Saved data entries
============================================================

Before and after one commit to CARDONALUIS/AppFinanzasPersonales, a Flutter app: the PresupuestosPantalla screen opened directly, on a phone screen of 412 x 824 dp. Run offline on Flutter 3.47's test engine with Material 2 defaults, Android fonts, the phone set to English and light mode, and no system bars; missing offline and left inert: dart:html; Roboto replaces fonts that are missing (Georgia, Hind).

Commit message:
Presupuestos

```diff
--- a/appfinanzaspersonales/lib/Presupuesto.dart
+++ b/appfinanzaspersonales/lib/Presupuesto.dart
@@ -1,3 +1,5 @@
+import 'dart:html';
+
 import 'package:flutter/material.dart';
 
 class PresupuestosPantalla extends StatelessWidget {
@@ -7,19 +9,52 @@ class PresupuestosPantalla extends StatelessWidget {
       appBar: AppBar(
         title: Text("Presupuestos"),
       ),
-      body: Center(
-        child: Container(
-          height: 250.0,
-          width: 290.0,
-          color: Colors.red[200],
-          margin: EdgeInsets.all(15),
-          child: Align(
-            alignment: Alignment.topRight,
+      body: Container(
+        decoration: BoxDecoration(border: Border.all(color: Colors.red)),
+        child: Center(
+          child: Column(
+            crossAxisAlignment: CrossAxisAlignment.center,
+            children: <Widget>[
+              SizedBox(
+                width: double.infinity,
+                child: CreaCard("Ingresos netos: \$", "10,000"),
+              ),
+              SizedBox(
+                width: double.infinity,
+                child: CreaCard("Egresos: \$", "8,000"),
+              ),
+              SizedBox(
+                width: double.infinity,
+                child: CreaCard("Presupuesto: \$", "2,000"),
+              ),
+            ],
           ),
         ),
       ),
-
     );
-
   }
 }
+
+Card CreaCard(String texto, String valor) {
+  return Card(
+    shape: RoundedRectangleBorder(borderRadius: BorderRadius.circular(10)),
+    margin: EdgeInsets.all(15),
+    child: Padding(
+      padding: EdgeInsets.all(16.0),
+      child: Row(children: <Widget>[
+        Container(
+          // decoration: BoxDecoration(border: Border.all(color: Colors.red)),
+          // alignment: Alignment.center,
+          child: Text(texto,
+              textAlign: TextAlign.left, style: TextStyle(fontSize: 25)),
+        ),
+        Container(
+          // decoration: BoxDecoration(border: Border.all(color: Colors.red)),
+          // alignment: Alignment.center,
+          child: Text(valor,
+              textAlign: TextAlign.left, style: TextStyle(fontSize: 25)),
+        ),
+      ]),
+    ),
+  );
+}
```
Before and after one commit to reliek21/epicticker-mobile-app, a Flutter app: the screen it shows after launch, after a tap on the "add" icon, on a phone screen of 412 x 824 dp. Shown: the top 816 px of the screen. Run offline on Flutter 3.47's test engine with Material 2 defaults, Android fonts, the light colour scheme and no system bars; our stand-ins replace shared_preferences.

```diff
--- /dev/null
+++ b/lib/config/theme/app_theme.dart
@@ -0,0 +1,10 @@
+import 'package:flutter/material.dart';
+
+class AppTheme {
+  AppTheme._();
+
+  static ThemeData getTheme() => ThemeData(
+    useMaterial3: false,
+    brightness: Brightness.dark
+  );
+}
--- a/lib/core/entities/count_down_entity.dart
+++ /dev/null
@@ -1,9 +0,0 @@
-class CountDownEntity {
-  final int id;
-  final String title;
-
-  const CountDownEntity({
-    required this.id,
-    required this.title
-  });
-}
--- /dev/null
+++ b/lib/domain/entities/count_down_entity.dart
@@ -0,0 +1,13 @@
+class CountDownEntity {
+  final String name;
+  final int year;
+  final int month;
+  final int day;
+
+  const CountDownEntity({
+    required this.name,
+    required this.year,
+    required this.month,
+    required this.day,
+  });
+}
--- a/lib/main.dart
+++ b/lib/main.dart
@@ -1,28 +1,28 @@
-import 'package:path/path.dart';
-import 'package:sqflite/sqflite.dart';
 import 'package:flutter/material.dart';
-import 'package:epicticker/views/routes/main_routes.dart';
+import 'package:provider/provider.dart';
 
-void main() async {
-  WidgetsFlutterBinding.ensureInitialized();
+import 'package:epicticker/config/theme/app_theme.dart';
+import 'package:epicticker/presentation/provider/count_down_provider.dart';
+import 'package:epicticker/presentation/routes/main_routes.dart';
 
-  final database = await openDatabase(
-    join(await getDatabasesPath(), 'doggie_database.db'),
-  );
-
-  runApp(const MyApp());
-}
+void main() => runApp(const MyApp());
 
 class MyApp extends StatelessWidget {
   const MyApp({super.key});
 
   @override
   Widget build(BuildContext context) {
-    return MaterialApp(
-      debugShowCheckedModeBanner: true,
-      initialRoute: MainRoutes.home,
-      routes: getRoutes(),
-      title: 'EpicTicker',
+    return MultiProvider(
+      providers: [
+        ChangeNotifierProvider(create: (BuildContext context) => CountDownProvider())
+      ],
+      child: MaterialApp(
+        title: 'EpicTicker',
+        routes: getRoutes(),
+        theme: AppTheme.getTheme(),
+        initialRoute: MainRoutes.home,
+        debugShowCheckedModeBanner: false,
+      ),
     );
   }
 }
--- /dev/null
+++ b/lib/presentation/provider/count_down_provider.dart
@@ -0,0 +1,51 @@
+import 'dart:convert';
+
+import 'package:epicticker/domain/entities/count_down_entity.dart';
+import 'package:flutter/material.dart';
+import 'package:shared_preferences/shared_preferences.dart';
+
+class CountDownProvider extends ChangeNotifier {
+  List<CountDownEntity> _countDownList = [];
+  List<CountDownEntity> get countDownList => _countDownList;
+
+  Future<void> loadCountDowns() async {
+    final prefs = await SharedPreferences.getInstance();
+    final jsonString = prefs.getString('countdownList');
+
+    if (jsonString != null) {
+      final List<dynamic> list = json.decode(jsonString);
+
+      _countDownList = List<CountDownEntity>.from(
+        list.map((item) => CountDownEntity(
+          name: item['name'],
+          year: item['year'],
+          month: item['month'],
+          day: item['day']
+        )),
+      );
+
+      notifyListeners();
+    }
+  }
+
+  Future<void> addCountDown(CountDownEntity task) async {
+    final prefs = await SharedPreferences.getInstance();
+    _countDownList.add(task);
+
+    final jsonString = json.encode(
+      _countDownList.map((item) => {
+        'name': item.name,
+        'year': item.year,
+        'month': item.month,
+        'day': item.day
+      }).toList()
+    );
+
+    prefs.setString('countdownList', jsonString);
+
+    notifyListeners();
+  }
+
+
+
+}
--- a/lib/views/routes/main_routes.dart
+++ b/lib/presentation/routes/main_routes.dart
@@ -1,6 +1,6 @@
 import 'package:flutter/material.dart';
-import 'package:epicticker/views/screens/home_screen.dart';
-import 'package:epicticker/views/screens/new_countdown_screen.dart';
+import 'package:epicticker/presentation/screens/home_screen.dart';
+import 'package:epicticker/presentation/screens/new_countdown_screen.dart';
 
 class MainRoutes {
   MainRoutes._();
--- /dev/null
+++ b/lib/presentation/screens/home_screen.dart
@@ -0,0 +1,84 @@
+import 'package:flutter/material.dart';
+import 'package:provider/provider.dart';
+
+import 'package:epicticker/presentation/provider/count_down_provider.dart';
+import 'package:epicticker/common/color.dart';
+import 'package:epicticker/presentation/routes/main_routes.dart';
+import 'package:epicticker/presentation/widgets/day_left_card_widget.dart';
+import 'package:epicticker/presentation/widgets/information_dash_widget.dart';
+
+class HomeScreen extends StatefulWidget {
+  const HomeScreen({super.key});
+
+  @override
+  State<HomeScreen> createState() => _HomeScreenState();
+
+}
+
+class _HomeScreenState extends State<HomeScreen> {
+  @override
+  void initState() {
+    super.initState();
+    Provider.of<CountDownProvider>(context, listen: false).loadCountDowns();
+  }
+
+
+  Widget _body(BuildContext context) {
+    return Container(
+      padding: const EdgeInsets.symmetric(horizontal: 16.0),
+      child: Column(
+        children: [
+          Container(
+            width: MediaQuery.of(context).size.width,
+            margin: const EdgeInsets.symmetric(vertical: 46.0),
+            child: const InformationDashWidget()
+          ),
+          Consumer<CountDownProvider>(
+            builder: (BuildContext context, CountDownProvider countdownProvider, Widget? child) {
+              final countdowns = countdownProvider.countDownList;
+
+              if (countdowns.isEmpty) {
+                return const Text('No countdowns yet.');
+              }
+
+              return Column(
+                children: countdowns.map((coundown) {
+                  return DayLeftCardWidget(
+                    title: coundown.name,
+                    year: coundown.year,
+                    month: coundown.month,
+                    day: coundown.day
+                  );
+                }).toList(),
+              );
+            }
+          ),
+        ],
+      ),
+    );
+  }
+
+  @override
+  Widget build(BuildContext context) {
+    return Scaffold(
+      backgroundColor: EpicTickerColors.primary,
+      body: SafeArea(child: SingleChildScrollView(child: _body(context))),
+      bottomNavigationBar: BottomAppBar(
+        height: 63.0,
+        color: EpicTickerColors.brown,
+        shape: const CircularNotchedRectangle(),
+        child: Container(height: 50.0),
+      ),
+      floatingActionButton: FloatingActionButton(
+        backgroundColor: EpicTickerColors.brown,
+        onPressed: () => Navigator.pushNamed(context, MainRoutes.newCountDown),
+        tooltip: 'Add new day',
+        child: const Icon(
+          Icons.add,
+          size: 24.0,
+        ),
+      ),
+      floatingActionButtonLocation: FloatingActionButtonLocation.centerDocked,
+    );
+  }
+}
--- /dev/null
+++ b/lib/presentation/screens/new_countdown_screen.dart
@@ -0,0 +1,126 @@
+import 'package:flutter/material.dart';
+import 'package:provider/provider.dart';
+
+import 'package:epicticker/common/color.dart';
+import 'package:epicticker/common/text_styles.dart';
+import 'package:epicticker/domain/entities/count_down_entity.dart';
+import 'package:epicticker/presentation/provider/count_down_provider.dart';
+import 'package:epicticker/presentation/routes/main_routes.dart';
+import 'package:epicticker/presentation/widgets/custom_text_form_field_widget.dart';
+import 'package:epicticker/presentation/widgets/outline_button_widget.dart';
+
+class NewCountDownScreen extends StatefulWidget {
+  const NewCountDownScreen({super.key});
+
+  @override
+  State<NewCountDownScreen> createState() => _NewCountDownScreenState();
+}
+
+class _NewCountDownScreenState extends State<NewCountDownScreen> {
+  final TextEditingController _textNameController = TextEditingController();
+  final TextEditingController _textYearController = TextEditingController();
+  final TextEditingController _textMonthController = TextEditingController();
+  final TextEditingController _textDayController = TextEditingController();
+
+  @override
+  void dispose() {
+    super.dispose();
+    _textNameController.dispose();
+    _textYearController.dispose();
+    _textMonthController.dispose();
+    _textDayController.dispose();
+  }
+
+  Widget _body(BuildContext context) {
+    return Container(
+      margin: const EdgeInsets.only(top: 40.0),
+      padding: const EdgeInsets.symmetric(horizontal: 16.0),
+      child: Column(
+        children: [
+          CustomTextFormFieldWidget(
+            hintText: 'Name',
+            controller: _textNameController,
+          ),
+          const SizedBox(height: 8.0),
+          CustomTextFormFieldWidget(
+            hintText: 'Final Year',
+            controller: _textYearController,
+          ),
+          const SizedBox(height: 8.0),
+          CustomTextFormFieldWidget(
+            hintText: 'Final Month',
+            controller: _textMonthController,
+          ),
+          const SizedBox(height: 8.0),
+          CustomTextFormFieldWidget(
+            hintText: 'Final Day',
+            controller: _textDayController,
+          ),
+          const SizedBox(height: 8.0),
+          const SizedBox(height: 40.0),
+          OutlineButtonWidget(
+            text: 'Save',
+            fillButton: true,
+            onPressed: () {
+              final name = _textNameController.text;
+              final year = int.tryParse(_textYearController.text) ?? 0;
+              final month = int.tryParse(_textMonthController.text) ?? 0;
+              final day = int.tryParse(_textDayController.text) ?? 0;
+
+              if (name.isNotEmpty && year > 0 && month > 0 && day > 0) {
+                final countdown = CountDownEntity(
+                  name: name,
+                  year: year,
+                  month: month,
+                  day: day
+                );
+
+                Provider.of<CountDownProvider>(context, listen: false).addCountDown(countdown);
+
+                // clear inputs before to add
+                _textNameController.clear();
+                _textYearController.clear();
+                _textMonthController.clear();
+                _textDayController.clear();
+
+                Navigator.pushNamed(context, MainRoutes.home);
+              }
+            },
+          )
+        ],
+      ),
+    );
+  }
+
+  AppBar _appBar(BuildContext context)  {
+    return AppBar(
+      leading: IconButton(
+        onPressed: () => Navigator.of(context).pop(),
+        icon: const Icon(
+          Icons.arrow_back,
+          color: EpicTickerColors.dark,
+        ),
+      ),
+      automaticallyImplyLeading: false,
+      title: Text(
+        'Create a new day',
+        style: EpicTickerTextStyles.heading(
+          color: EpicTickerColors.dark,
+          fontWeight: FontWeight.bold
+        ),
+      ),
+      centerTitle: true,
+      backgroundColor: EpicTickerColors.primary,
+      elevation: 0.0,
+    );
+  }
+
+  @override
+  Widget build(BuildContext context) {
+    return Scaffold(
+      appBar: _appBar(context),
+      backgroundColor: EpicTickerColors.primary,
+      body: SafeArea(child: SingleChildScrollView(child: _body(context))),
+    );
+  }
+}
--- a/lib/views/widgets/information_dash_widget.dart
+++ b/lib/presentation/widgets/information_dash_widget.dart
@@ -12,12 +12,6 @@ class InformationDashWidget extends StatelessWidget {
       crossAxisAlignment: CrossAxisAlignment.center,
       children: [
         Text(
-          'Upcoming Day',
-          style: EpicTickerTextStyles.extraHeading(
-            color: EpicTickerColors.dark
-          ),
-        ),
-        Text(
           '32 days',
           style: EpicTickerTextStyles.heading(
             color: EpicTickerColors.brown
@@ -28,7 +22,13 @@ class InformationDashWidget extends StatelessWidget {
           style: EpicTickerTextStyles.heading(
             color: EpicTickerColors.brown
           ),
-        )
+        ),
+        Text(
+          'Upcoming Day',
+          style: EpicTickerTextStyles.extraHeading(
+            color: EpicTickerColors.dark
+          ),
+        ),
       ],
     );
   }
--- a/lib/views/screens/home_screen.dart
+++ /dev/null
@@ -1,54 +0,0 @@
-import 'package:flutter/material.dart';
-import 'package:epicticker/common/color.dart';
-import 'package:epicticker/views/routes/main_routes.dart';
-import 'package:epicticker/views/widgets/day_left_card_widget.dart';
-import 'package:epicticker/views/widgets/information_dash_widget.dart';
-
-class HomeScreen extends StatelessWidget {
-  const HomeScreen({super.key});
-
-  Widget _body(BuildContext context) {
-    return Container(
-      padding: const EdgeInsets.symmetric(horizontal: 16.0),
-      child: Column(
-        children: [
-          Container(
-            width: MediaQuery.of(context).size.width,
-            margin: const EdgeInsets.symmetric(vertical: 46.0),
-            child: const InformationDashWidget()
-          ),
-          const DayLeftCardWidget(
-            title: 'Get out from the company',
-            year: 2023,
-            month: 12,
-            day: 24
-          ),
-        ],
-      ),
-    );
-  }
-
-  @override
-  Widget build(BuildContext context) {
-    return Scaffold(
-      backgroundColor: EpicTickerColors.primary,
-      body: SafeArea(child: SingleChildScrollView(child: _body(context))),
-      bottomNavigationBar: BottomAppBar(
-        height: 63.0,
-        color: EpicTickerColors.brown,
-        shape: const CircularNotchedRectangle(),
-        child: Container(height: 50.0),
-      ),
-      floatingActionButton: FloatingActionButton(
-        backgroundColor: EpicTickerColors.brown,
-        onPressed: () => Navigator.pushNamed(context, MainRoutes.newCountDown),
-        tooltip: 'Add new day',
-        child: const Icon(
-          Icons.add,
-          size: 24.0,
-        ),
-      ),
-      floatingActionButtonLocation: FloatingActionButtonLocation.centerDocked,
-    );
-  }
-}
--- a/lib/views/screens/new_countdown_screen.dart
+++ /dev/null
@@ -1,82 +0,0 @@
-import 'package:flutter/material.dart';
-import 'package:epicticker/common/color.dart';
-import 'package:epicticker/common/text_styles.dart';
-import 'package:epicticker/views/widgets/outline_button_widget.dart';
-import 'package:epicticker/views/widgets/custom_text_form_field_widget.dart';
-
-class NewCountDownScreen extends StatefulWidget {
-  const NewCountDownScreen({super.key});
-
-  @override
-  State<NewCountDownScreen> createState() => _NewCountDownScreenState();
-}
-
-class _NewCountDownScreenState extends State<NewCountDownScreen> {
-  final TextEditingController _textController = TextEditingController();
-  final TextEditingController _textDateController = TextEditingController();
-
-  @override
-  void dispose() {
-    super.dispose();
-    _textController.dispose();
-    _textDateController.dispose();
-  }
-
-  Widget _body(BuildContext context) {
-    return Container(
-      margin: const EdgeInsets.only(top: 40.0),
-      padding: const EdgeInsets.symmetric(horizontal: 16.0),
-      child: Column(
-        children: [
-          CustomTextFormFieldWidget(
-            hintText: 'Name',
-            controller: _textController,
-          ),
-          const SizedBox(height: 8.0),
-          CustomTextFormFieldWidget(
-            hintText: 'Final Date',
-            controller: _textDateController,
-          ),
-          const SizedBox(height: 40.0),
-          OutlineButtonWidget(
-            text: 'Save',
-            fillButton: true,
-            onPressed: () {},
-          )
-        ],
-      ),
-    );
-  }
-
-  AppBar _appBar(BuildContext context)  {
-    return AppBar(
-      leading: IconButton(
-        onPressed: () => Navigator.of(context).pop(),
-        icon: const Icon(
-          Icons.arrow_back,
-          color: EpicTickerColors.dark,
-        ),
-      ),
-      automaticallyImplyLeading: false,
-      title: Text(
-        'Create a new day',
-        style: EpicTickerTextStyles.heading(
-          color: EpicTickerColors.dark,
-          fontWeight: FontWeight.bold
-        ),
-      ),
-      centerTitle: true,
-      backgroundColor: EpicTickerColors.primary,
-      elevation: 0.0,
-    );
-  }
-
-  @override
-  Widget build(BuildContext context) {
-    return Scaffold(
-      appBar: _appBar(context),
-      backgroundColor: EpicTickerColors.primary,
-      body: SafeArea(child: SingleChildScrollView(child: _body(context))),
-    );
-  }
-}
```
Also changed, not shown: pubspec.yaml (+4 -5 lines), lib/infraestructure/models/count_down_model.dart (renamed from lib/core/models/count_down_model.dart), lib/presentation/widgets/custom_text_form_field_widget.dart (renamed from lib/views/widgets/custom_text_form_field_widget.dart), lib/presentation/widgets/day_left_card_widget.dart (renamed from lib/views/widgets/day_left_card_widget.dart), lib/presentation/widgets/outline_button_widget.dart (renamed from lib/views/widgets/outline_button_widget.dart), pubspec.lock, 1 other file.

============================================================

EXERCISE DIRECTIONS — Please return every line in the data that includes the string "jsonString".

SOLUTION —
+    final jsonString = prefs.getString('countdownList');
+    if (jsonString != null) {
+      final List<dynamic> list = json.decode(jsonString);
+    final jsonString = json.encode(
+    prefs.setString('countdownList', jsonString);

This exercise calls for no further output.